Assignment: For this exercise, write out the full listing that follows exactly and skip its pictures.

Input material:

-------

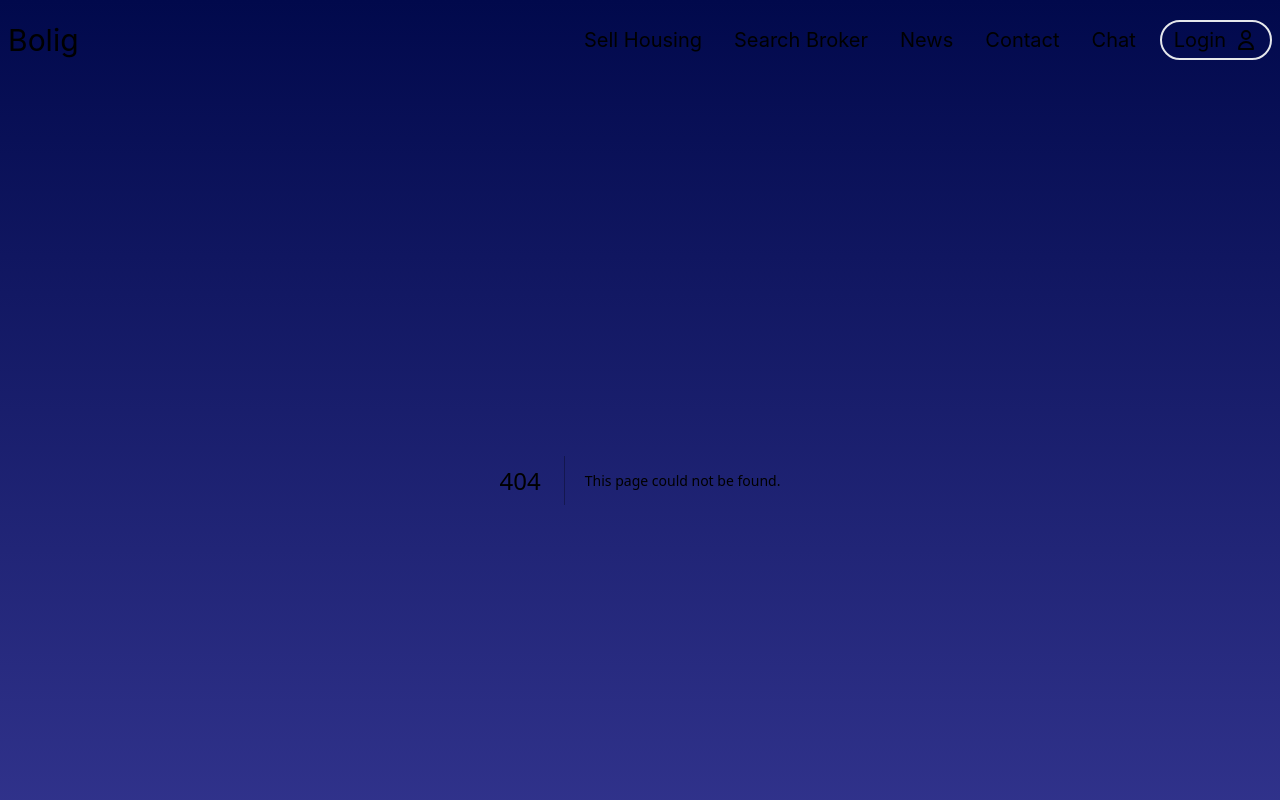
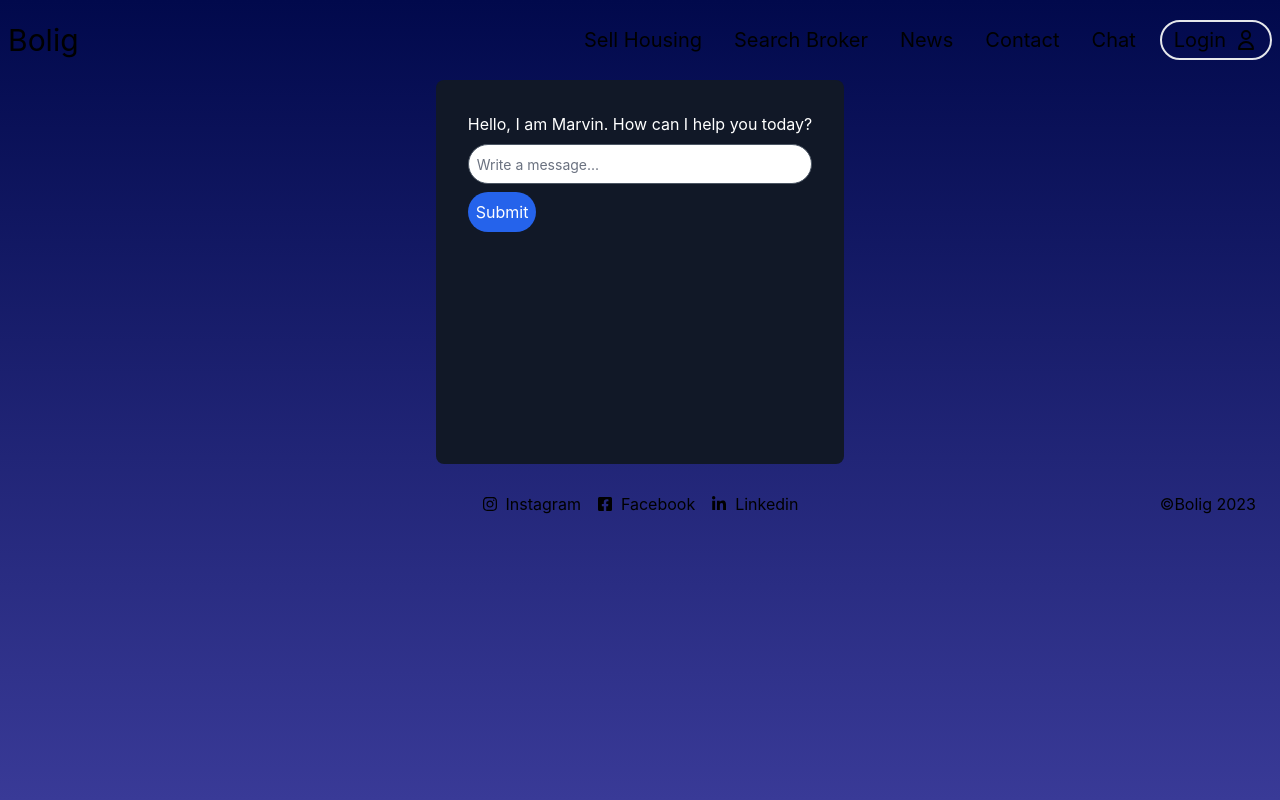
Before and after one commit to MaxAndreasLundin/bolig-web, a Next.js app: page /chatBot in a window 1280 px wide. Before the commit this address had no page. Shown: the top 800 px of the page. Built offline with nearby package versions, Linux system fonts and the light colour scheme.

Commit message:
Added tailwind prettier format and chatBot page

```diff
--- /dev/null
+++ b/app/chatBot/page.tsx
@@ -0,0 +1,62 @@
+"use client";
+
+import React, { useState, useRef, useEffect } from "react";
+
+const ChatBot: React.FC = () => {
+  const [messages, setMessages] = useState<string[]>([
+    "Hello, I am Marvin. How can I help you today?",
+  ]);
+  const [inputValue, setInputValue] = useState("");
+  const chatWindowRef = useRef<HTMLDivElement>(null);
+
+  useEffect(() => {
+    if (chatWindowRef.current) {
+      chatWindowRef.current.scrollTop = chatWindowRef.current.scrollHeight;
+    }
+  }, [messages]);
+
+  const handleSubmit = (e: React.FormEvent<HTMLFormElement>) => {
+    e.preventDefault();
+    setMessages([
+      ...messages,
+      `Max: ${inputValue}`,
+      `Marvin: Hi Max, I'm here to help!`,
+    ]);
+    setInputValue("");
+  };
+
+  return (
+    <div
+      ref={chatWindowRef}
+      className="max-h-full overflow-auto rounded-lg bg-gray-900 p-8"
+    >
+      {messages.map((message, index) => (
+        <div key={index} className="mb-2">
+          <p className="text-white">{message}</p>
+        </div>
+      ))}
+      <form onSubmit={handleSubmit}>
+        <input
+          type="text"
+          className="input-field mb-2 w-full"
+          value={inputValue}
+          onChange={(e) => setInputValue(e.target.value)}
+          placeholder="Write a message..."
+        />
+        <button className="rounded-full bg-blue-600 p-2 text-white">
+          Submit
+        </button>
+      </form>
+    </div>
+  );
+};
+
+const ChatBotPage: React.FC = () => {
+  return (
+    <div className="flex h-screen max-h-96 justify-center">
+      <ChatBot />
+    </div>
+  );
+};
+
+export default ChatBotPage;
--- a/app/chatUserAccount/page.tsx
+++ b/app/chatUserAccount/page.tsx
@@ -34,13 +34,17 @@ const Page = () => {
   const handleLogout = () => {
     localStorage.removeItem("token");
     window.location.href = "/";
-  }
+  };
 
   return (
-    <PrivateRoute>
-      <div>Welcome to the Chat User Account page!</div>
-      <button onClick={handleLogout} className="border h-10 w-16 rounded-xl">Logout</button>
-    </PrivateRoute>
+    <div>
+      <PrivateRoute>
+        <div>Welcome to the Chat User Account page!</div>
+        <button onClick={handleLogout} className="h-10 w-16 rounded-xl border">
+          Logout
+        </button>
+      </PrivateRoute>
+    </div>
   );
 };
 
--- a/app/login/page.tsx
+++ b/app/login/page.tsx
@@ -3,10 +3,10 @@ import React from "react";
 
 const login = () => {
   return (
-    <div className="bg-neutral-900 text-white flex flex-1 flex-col items-center justify-center">
-      <div className="bg-neutral-800 flex flex-col items-center justify-center p-10 rounded-xl">
+    <div className="flex flex-1 flex-col items-center justify-center bg-neutral-900  text-white">
+      <div className="flex flex-col items-center justify-center rounded-xl bg-neutral-800 p-10">
         <h1 className="text-2xl font-bold">Logga in</h1>
-        <div className="flex flex-col gap-4 m-8">
+        <div className="m-8 flex flex-col gap-4">
           <div className="flex gap-4">
             <input
               className="input-field"
@@ -21,15 +21,19 @@ const login = () => {
               placeholder="Pasword..."
             />
           </div>
-        <button className="bg-blue-600 flex justify-center w-full rounded-full p-2 border border-gray-600 hover:bg-blue-700">Sign in</button>
+          <button className="flex w-full justify-center rounded-full border border-gray-600 bg-blue-600 p-2 hover:bg-blue-700">
+            Sign in
+          </button>
         </div>
         <p>
           No account? Create a new account by{" "}
           <Link href={"registration"}>
-            <span className="underline cursor-pointer">Click here!</span>
+            <span className="cursor-pointer underline">Click here!</span>
           </Link>
         </p>
-        <p className="text-blue-500 text-xs pt-2">Forgot password, Click here.</p>
+        <p className="pt-2 text-xs text-blue-500">
+          Forgot password, Click here.
+        </p>
       </div>
     </div>
   );
--- a/package.json
+++ b/package.json
@@ -26,8 +26,10 @@
   },
   "devDependencies": {
     "autoprefixer": "^10.4.13",
-    "eslint-config-prettier": "^8.5.0",
+    "eslint-config-prettier": "^8.6.0",
     "postcss": "^8.4.20",
+    "prettier": "^2.8.3",
+    "prettier-plugin-tailwindcss": "^0.2.2",
     "tailwindcss": "^3.2.4"
   }
 }
```
Also changed, not shown: 1 other file (tests, documents, lock files or other folders).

-------

Your response:
Before and after one commit to MaxAndreasLundin/bolig-web, a Next.js app: page /chatBot in a window 1280 px wide. Before the commit this address had no page. Shown: the top 800 px of the page. Built offline with nearby package versions, Linux system fonts and the light colour scheme.

Commit message:
Added tailwind prettier format and chatBot page

```diff
--- /dev/null
+++ b/app/chatBot/page.tsx
@@ -0,0 +1,62 @@
+"use client";
+
+import React, { useState, useRef, useEffect } from "react";
+
+const ChatBot: React.FC = () => {
+  const [messages, setMessages] = useState<string[]>([
+    "Hello, I am Marvin. How can I help you today?",
+  ]);
+  const [inputValue, setInputValue] = useState("");
+  const chatWindowRef = useRef<HTMLDivElement>(null);
+
+  useEffect(() => {
+    if (chatWindowRef.current) {
+      chatWindowRef.current.scrollTop = chatWindowRef.current.scrollHeight;
+    }
+  }, [messages]);
+
+  const handleSubmit = (e: React.FormEvent<HTMLFormElement>) => {
+    e.preventDefault();
+    setMessages([
+      ...messages,
+      `Max: ${inputValue}`,
+      `Marvin: Hi Max, I'm here to help!`,
+    ]);
+    setInputValue("");
+  };
+
+  return (
+    <div
+      ref={chatWindowRef}
+      className="max-h-full overflow-auto rounded-lg bg-gray-900 p-8"
+    >
+      {messages.map((message, index) => (
+        <div key={index} className="mb-2">
+          <p className="text-white">{message}</p>
+        </div>
+      ))}
+      <form onSubmit={handleSubmit}>
+        <input
+          type="text"
+          className="input-field mb-2 w-full"
+          value={inputValue}
+          onChange={(e) => setInputValue(e.target.value)}
+          placeholder="Write a message..."
+        />
+        <button className="rounded-full bg-blue-600 p-2 text-white">
+          Submit
+        </button>
+      </form>
+    </div>
+  );
+};
+
+const ChatBotPage: React.FC = () => {
+  return (
+    <div className="flex h-screen max-h-96 justify-center">
+      <ChatBot />
+    </div>
+  );
+};
+
+export default ChatBotPage;
--- a/app/chatUserAccount/page.tsx
+++ b/app/chatUserAccount/page.tsx
@@ -34,13 +34,17 @@ const Page = () => {
   const handleLogout = () => {
     localStorage.removeItem("token");
     window.location.href = "/";
-  }
+  };
 
   return (
-    <PrivateRoute>
-      <div>Welcome to the Chat User Account page!</div>
-      <button onClick={handleLogout} className="border h-10 w-16 rounded-xl">Logout</button>
-    </PrivateRoute>
+    <div>
+      <PrivateRoute>
+        <div>Welcome to the Chat User Account page!</div>
+        <button onClick={handleLogout} className="h-10 w-16 rounded-xl border">
+          Logout
+        </button>
+      </PrivateRoute>
+    </div>
   );
 };
 
--- a/app/login/page.tsx
+++ b/app/login/page.tsx
@@ -3,10 +3,10 @@ import React from "react";
 
 const login = () => {
   return (
-    <div className="bg-neutral-900 text-white flex flex-1 flex-col items-center justify-center">
-      <div className="bg-neutral-800 flex flex-col items-center justify-center p-10 rounded-xl">
+    <div className="flex flex-1 flex-col items-center justify-center bg-neutral-900  text-white">
+      <div className="flex flex-col items-center justify-center rounded-xl bg-neutral-800 p-10">
         <h1 className="text-2xl font-bold">Logga in</h1>
-        <div className="flex flex-col gap-4 m-8">
+        <div className="m-8 flex flex-col gap-4">
           <div className="flex gap-4">
             <input
               className="input-field"
@@ -21,15 +21,19 @@ const login = () => {
               placeholder="Pasword..."
             />
           </div>
-        <button className="bg-blue-600 flex justify-center w-full rounded-full p-2 border border-gray-600 hover:bg-blue-700">Sign in</button>
+          <button className="flex w-full justify-center rounded-full border border-gray-600 bg-blue-600 p-2 hover:bg-blue-700">
+            Sign in
+          </button>
         </div>
         <p>
           No account? Create a new account by{" "}
           <Link href={"registration"}>
-            <span className="underline cursor-pointer">Click here!</span>
+            <span className="cursor-pointer underline">Click here!</span>
           </Link>
         </p>
-        <p className="text-blue-500 text-xs pt-2">Forgot password, Click here.</p>
+        <p className="pt-2 text-xs text-blue-500">
+          Forgot password, Click here.
+        </p>
       </div>
     </div>
   );
--- a/package.json
+++ b/package.json
@@ -26,8 +26,10 @@
   },
   "devDependencies": {
     "autoprefixer": "^10.4.13",
-    "eslint-config-prettier": "^8.5.0",
+    "eslint-config-prettier": "^8.6.0",
     "postcss": "^8.4.20",
+    "prettier": "^2.8.3",
+    "prettier-plugin-tailwindcss": "^0.2.2",
     "tailwindcss": "^3.2.4"
   }
 }
```
Also changed, not shown: 1 other file (tests, documents, lock files or other folders).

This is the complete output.